### Work required
A verbatim copy of every record is required, and no pictures should be included.

### Information given
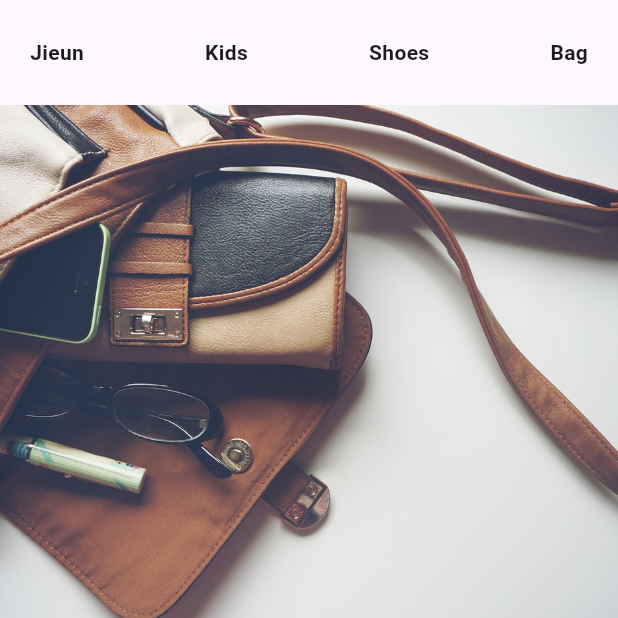
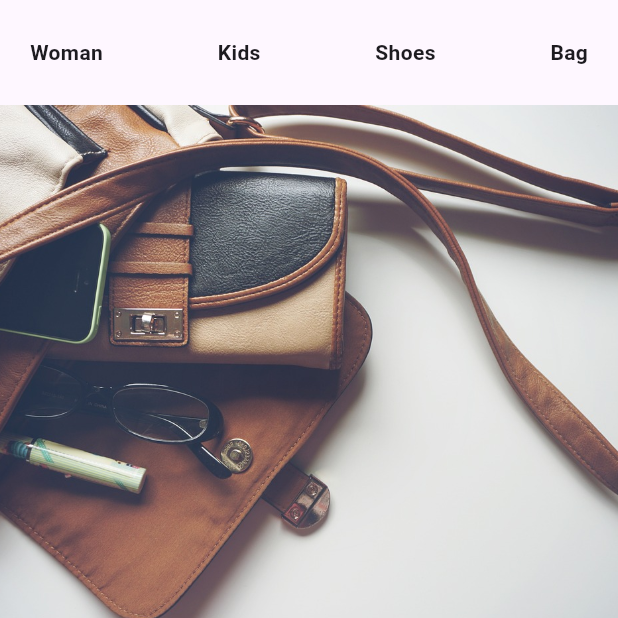
Before and after one commit to jek1m/flutter_application_1, a Flutter app: the screen it shows after launch, on a phone screen of 412 x 824 dp, the top half of it. Run offline on Flutter 3.47's test engine with Material 3 defaults, Android fonts, the phone set to English and light mode, and no system bars.

Commit message:
업로드

```diff
--- a/lib/main.dart
+++ b/lib/main.dart
@@ -30,7 +30,7 @@ class StorePage extends StatelessWidget {
                 child: Row(
                   children: [
                     Text(
-                      'Jieun',
+                      'Woman',
                       style: TextStyle(
                         fontWeight: FontWeight.bold,
                       ),
```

### Response area
Before and after one commit to jek1m/flutter_application_1, a Flutter app: the screen it shows after launch, on a phone screen of 412 x 824 dp, the top half of it. Run offline on Flutter 3.47's test engine with Material 3 defaults, Android fonts, the phone set to English and light mode, and no system bars.

Commit message:
업로드

```diff
--- a/lib/main.dart
+++ b/lib/main.dart
@@ -30,7 +30,7 @@ class StorePage extends StatelessWidget {
                 child: Row(
                   children: [
                     Text(
-                      'Jieun',
+                      'Woman',
                       style: TextStyle(
                         fontWeight: FontWeight.bold,
                       ),
```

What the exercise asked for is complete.